BEGIN
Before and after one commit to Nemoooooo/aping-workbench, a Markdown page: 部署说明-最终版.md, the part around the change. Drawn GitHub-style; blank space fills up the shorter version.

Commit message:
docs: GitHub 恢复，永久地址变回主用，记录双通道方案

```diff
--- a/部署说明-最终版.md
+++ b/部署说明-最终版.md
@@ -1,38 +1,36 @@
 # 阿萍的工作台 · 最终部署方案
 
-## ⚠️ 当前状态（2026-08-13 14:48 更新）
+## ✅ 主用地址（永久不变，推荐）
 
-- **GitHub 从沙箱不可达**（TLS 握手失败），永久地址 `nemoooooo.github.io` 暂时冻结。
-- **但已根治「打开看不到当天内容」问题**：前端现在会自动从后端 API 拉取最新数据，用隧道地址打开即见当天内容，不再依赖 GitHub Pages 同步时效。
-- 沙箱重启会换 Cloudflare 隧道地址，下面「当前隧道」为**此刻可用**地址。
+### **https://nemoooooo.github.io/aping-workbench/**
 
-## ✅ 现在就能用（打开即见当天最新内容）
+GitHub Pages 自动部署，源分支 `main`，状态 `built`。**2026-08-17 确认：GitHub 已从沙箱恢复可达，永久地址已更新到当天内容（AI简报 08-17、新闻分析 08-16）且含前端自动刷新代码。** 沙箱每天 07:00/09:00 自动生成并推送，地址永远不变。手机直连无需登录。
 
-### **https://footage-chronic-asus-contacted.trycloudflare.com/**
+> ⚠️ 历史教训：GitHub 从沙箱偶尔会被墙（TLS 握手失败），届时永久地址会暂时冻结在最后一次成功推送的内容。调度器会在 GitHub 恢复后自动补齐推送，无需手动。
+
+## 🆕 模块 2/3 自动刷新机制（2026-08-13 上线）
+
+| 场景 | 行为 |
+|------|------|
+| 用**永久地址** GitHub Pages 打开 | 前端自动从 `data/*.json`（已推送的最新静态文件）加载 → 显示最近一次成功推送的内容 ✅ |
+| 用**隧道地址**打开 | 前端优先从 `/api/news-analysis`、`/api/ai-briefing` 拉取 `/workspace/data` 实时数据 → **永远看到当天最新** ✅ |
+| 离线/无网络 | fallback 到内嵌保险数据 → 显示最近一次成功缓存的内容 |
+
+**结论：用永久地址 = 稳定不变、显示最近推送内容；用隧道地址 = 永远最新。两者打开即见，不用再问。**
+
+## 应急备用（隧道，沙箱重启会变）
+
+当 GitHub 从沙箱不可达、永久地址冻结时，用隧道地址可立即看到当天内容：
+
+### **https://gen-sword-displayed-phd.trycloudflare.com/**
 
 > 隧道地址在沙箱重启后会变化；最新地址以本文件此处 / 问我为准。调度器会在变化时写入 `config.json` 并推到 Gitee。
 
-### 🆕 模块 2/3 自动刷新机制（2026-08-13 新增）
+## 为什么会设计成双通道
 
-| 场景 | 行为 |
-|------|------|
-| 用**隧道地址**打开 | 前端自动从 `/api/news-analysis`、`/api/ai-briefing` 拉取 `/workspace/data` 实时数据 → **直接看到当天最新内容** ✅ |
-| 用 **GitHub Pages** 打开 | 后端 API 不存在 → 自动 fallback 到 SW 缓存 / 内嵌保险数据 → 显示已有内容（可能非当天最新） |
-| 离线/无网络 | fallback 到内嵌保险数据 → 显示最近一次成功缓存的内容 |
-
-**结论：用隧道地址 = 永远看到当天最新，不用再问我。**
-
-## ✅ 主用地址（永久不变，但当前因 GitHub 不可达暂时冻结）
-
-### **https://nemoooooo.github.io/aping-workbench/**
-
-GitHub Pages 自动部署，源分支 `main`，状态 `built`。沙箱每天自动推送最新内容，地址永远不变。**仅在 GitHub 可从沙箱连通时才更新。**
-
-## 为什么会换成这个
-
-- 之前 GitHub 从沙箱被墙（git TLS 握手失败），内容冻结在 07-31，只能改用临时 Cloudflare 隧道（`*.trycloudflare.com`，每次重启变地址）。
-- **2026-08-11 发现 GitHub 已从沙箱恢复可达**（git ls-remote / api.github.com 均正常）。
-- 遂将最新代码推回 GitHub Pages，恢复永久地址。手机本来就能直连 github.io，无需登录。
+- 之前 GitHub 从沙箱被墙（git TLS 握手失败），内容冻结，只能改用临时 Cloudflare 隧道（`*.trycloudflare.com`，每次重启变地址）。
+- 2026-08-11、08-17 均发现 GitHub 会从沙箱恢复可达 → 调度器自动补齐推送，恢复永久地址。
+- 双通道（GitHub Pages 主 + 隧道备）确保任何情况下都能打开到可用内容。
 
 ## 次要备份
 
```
END
→ HOW TO COMPLETE THIS TASK
Copy down the entries exactly, leaving out no line.

→ ANSWER TO THIS EXERCISE
Before and after one commit to Nemoooooo/aping-workbench, a Markdown page: 部署说明-最终版.md, the part around the change. Drawn GitHub-style; blank space fills up the shorter version.

Commit message:
docs: GitHub 恢复，永久地址变回主用，记录双通道方案

```diff
--- a/部署说明-最终版.md
+++ b/部署说明-最终版.md
@@ -1,38 +1,36 @@
 # 阿萍的工作台 · 最终部署方案
 
-## ⚠️ 当前状态（2026-08-13 14:48 更新）
+## ✅ 主用地址（永久不变，推荐）
 
-- **GitHub 从沙箱不可达**（TLS 握手失败），永久地址 `nemoooooo.github.io` 暂时冻结。
-- **但已根治「打开看不到当天内容」问题**：前端现在会自动从后端 API 拉取最新数据，用隧道地址打开即见当天内容，不再依赖 GitHub Pages 同步时效。
-- 沙箱重启会换 Cloudflare 隧道地址，下面「当前隧道」为**此刻可用**地址。
+### **https://nemoooooo.github.io/aping-workbench/**
 
-## ✅ 现在就能用（打开即见当天最新内容）
+GitHub Pages 自动部署，源分支 `main`，状态 `built`。**2026-08-17 确认：GitHub 已从沙箱恢复可达，永久地址已更新到当天内容（AI简报 08-17、新闻分析 08-16）且含前端自动刷新代码。** 沙箱每天 07:00/09:00 自动生成并推送，地址永远不变。手机直连无需登录。
 
-### **https://footage-chronic-asus-contacted.trycloudflare.com/**
+> ⚠️ 历史教训：GitHub 从沙箱偶尔会被墙（TLS 握手失败），届时永久地址会暂时冻结在最后一次成功推送的内容。调度器会在 GitHub 恢复后自动补齐推送，无需手动。
+
+## 🆕 模块 2/3 自动刷新机制（2026-08-13 上线）
+
+| 场景 | 行为 |
+|------|------|
+| 用**永久地址** GitHub Pages 打开 | 前端自动从 `data/*.json`（已推送的最新静态文件）加载 → 显示最近一次成功推送的内容 ✅ |
+| 用**隧道地址**打开 | 前端优先从 `/api/news-analysis`、`/api/ai-briefing` 拉取 `/workspace/data` 实时数据 → **永远看到当天最新** ✅ |
+| 离线/无网络 | fallback 到内嵌保险数据 → 显示最近一次成功缓存的内容 |
+
+**结论：用永久地址 = 稳定不变、显示最近推送内容；用隧道地址 = 永远最新。两者打开即见，不用再问。**
+
+## 应急备用（隧道，沙箱重启会变）
+
+当 GitHub 从沙箱不可达、永久地址冻结时，用隧道地址可立即看到当天内容：
+
+### **https://gen-sword-displayed-phd.trycloudflare.com/**
 
 > 隧道地址在沙箱重启后会变化；最新地址以本文件此处 / 问我为准。调度器会在变化时写入 `config.json` 并推到 Gitee。
 
-### 🆕 模块 2/3 自动刷新机制（2026-08-13 新增）
+## 为什么会设计成双通道
 
-| 场景 | 行为 |
-|------|------|
-| 用**隧道地址**打开 | 前端自动从 `/api/news-analysis`、`/api/ai-briefing` 拉取 `/workspace/data` 实时数据 → **直接看到当天最新内容** ✅ |
-| 用 **GitHub Pages** 打开 | 后端 API 不存在 → 自动 fallback 到 SW 缓存 / 内嵌保险数据 → 显示已有内容（可能非当天最新） |
-| 离线/无网络 | fallback 到内嵌保险数据 → 显示最近一次成功缓存的内容 |
-
-**结论：用隧道地址 = 永远看到当天最新，不用再问我。**
-
-## ✅ 主用地址（永久不变，但当前因 GitHub 不可达暂时冻结）
-
-### **https://nemoooooo.github.io/aping-workbench/**
-
-GitHub Pages 自动部署，源分支 `main`，状态 `built`。沙箱每天自动推送最新内容，地址永远不变。**仅在 GitHub 可从沙箱连通时才更新。**
-
-## 为什么会换成这个
-
-- 之前 GitHub 从沙箱被墙（git TLS 握手失败），内容冻结在 07-31，只能改用临时 Cloudflare 隧道（`*.trycloudflare.com`，每次重启变地址）。
-- **2026-08-11 发现 GitHub 已从沙箱恢复可达**（git ls-remote / api.github.com 均正常）。
-- 遂将最新代码推回 GitHub Pages，恢复永久地址。手机本来就能直连 github.io，无需登录。
+- 之前 GitHub 从沙箱被墙（git TLS 握手失败），内容冻结，只能改用临时 Cloudflare 隧道（`*.trycloudflare.com`，每次重启变地址）。
+- 2026-08-11、08-17 均发现 GitHub 会从沙箱恢复可达 → 调度器自动补齐推送，恢复永久地址。
+- 双通道（GitHub Pages 主 + 隧道备）确保任何情况下都能打开到可用内容。
 
 ## 次要备份
 
```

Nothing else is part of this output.